### To do
Find every line below that contains the word "plot" and copy it out.

### Records excerpted from a collection
##########

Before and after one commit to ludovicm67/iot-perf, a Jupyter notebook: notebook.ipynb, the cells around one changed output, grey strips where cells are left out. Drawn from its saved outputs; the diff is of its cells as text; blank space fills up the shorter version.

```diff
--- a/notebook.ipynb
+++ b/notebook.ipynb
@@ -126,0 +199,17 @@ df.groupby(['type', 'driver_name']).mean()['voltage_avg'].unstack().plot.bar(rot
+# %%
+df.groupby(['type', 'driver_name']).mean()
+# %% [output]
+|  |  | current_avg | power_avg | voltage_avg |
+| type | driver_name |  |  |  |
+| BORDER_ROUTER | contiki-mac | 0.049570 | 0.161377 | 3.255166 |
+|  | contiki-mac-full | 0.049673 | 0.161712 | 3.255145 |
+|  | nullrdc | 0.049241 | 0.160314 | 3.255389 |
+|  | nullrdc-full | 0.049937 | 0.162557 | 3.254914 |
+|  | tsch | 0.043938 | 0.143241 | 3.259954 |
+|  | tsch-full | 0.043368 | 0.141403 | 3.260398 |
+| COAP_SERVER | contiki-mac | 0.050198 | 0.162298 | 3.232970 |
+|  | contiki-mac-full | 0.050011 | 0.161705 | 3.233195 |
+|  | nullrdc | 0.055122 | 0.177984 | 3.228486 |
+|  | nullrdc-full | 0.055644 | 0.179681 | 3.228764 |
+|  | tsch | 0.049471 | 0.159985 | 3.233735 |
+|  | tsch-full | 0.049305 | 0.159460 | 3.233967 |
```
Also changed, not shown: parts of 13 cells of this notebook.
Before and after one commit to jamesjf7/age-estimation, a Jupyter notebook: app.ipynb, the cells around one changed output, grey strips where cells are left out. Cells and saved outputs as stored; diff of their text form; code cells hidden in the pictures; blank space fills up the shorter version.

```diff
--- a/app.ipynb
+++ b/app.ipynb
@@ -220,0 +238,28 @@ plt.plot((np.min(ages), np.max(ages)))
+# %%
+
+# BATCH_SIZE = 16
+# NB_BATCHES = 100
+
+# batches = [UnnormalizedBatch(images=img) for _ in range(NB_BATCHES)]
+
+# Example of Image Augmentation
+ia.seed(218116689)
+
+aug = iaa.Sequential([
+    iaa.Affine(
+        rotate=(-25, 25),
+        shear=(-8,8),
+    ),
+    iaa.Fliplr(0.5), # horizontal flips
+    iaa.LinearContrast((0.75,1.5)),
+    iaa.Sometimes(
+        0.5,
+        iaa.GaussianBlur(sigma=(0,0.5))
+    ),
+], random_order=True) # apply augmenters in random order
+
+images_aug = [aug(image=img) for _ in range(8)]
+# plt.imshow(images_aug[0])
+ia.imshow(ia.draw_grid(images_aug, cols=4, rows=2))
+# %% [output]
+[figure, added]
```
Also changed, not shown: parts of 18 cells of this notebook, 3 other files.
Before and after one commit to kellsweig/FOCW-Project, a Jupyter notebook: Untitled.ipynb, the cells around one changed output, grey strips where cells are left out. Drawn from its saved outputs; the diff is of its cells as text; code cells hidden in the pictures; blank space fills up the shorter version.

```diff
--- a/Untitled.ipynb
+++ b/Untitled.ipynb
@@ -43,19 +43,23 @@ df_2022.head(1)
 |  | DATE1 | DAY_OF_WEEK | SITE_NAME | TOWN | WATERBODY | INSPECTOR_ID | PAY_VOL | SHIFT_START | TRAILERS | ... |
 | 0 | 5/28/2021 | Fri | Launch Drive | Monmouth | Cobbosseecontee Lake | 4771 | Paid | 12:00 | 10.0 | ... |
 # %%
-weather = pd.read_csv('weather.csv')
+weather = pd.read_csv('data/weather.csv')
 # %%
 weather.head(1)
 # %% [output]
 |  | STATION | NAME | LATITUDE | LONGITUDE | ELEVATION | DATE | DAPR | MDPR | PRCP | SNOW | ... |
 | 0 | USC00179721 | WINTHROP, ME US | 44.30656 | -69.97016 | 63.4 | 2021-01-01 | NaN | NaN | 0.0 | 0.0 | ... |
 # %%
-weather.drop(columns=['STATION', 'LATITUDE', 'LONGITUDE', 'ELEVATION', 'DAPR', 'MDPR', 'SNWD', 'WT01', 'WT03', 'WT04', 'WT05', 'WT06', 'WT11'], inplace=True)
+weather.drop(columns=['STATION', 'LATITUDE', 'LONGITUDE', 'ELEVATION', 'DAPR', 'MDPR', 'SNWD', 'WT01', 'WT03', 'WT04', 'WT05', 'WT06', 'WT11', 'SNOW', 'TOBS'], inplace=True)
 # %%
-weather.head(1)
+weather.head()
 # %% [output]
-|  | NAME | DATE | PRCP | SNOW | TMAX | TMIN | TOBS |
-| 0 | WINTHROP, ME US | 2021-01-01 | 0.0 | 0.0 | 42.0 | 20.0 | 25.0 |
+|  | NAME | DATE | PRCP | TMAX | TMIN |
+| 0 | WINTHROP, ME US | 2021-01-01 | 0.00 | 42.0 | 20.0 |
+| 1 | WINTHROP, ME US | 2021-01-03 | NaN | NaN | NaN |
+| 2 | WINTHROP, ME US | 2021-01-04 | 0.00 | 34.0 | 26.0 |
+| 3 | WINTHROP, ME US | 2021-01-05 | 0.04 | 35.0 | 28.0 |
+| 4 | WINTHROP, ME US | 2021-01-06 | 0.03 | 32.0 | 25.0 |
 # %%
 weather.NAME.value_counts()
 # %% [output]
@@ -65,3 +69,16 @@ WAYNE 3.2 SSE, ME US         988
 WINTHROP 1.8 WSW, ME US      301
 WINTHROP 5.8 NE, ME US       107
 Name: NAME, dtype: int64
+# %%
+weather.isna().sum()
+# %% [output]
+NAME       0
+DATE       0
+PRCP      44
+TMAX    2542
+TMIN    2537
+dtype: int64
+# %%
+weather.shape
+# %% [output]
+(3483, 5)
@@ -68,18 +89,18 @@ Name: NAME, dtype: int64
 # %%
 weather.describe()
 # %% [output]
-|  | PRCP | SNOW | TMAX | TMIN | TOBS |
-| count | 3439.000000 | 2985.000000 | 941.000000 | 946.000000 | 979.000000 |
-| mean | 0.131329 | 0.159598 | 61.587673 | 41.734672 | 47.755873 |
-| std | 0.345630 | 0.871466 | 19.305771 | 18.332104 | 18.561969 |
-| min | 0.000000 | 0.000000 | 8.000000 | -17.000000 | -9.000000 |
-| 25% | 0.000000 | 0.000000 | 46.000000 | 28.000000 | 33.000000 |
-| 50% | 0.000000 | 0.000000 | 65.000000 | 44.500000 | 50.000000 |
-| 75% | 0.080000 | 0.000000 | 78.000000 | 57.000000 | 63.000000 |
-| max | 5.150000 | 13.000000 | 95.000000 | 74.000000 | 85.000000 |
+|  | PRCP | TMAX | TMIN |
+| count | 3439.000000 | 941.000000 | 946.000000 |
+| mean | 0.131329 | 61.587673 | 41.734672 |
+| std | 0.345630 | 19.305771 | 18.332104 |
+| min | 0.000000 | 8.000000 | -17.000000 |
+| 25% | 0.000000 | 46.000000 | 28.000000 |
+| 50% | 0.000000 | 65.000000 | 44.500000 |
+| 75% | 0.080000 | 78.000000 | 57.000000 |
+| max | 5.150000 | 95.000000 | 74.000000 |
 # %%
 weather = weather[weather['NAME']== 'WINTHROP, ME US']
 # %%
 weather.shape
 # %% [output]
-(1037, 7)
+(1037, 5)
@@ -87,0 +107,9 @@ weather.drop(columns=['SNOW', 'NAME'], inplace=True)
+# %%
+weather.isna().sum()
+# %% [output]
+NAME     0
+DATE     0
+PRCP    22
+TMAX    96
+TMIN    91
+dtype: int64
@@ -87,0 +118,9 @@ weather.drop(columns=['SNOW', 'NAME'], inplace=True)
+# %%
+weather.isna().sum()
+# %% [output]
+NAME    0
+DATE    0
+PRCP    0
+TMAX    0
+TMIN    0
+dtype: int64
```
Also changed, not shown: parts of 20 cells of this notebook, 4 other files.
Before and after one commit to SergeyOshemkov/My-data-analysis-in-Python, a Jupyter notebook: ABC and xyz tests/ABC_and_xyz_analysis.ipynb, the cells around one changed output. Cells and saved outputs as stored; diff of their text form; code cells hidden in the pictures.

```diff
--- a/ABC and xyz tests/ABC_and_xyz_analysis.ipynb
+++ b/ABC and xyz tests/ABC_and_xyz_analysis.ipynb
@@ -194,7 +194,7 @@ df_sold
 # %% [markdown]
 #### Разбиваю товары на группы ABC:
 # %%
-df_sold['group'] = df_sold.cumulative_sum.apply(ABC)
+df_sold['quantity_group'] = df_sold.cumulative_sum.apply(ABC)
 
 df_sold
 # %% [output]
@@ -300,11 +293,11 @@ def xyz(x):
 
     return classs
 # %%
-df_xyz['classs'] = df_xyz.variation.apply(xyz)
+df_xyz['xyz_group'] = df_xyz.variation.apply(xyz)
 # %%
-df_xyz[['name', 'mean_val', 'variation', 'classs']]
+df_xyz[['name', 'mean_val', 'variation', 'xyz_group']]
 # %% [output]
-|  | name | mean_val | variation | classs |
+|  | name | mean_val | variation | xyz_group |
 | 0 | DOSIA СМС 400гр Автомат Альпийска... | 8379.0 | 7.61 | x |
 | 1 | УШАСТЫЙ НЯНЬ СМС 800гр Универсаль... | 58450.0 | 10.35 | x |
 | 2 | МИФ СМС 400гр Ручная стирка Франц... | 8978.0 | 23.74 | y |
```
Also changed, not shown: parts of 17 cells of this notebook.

##########

### Result of this task
@@ -126,0 +199,17 @@ df.groupby(['type', 'driver_name']).mean()['voltage_avg'].unstack().plot.bar(rot
@@ -220,0 +238,28 @@ plt.plot((np.min(ages), np.max(ages)))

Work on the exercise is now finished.